▶ **TASK MATERIAL**:
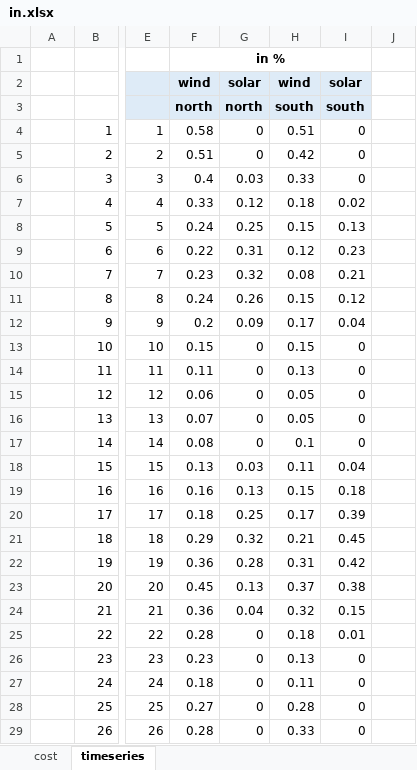
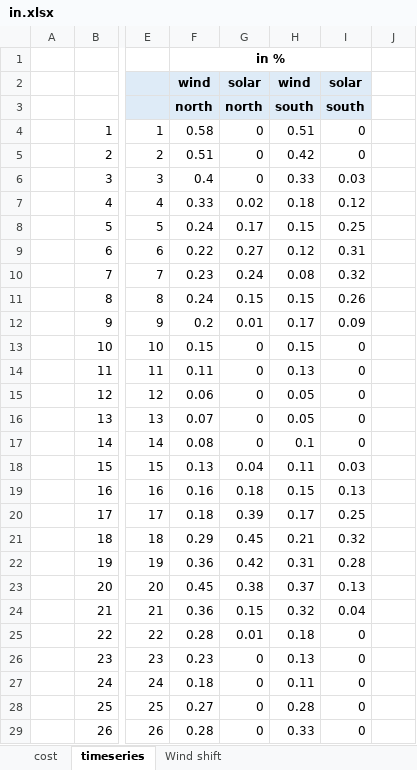
Before and after one commit to anselm-eicke/Locational-investment-signals, an Excel workbook: Two node models/in.xlsx, sheet timeseries, drawn as a sheet; only a part is shown, gaps mark what is left out; values as stored, in another font and other column widths than the file's, no borders; charts and pictures not drawn; the diff covers the shown part only; the diff names each change by its address in the sheet, - before the commit and + after, or states it on an @@ line.

```diff
--- a/Two node models/in.xlsx (sheet timeseries)
+++ b/Two node models/in.xlsx (sheet timeseries)
+sheet tab: Wind shift
-G6: 0.03
+G6: 0
-I6: 0
+I6: 0.03
-G7: 0.12
+G7: 0.02
-I7: 0.02
+I7: 0.12
-G8: 0.25
+G8: 0.17
-I8: 0.13
+I8: 0.25
-G9: 0.31
+G9: 0.27
-I9: 0.23
+I9: 0.31
-G10: 0.32
+G10: 0.24
-I10: 0.21
+I10: 0.32
-G11: 0.26
+G11: 0.15
-I11: 0.12
+I11: 0.26
-G12: 0.09
+G12: 0.01
-I12: 0.04
+I12: 0.09
-G18: 0.03
+G18: 0.04
-I18: 0.04
+I18: 0.03
-G19: 0.13
+G19: 0.18
-I19: 0.18
+I19: 0.13
-G20: 0.25
+G20: 0.39
-I20: 0.39
+I20: 0.25
-G21: 0.32
+G21: 0.45
-I21: 0.45
+I21: 0.32
-G22: 0.28
+G22: 0.42
-I22: 0.42
+I22: 0.28
-G23: 0.13
+G23: 0.38
-I23: 0.38
+I23: 0.13
-G24: 0.04
+G24: 0.15
-I24: 0.15
+I24: 0.04
-G25: 0
+G25: 0.01
-I25: 0.01
+I25: 0
```
Also changed, not shown: 39 edited cells elsewhere in this sheet, formulas that keep their value, charts or pictures, 42 other files.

▶ **WHAT THIS TASK INVOLVES**:
Set the records down again precisely, skipping every image.

▶ **ANSWER TO THE EXERCISE**:
Before and after one commit to anselm-eicke/Locational-investment-signals, an Excel workbook: Two node models/in.xlsx, sheet timeseries, drawn as a sheet; only a part is shown, gaps mark what is left out; values as stored, in another font and other column widths than the file's, no borders; charts and pictures not drawn; the diff covers the shown part only; the diff names each change by its address in the sheet, - before the commit and + after, or states it on an @@ line.

```diff
--- a/Two node models/in.xlsx (sheet timeseries)
+++ b/Two node models/in.xlsx (sheet timeseries)
+sheet tab: Wind shift
-G6: 0.03
+G6: 0
-I6: 0
+I6: 0.03
-G7: 0.12
+G7: 0.02
-I7: 0.02
+I7: 0.12
-G8: 0.25
+G8: 0.17
-I8: 0.13
+I8: 0.25
-G9: 0.31
+G9: 0.27
-I9: 0.23
+I9: 0.31
-G10: 0.32
+G10: 0.24
-I10: 0.21
+I10: 0.32
-G11: 0.26
+G11: 0.15
-I11: 0.12
+I11: 0.26
-G12: 0.09
+G12: 0.01
-I12: 0.04
+I12: 0.09
-G18: 0.03
+G18: 0.04
-I18: 0.04
+I18: 0.03
-G19: 0.13
+G19: 0.18
-I19: 0.18
+I19: 0.13
-G20: 0.25
+G20: 0.39
-I20: 0.39
+I20: 0.25
-G21: 0.32
+G21: 0.45
-I21: 0.45
+I21: 0.32
-G22: 0.28
+G22: 0.42
-I22: 0.42
+I22: 0.28
-G23: 0.13
+G23: 0.38
-I23: 0.38
+I23: 0.13
-G24: 0.04
+G24: 0.15
-I24: 0.15
+I24: 0.04
-G25: 0
+G25: 0.01
-I25: 0.01
+I25: 0
```
Also changed, not shown: 39 edited cells elsewhere in this sheet, formulas that keep their value, charts or pictures, 42 other files.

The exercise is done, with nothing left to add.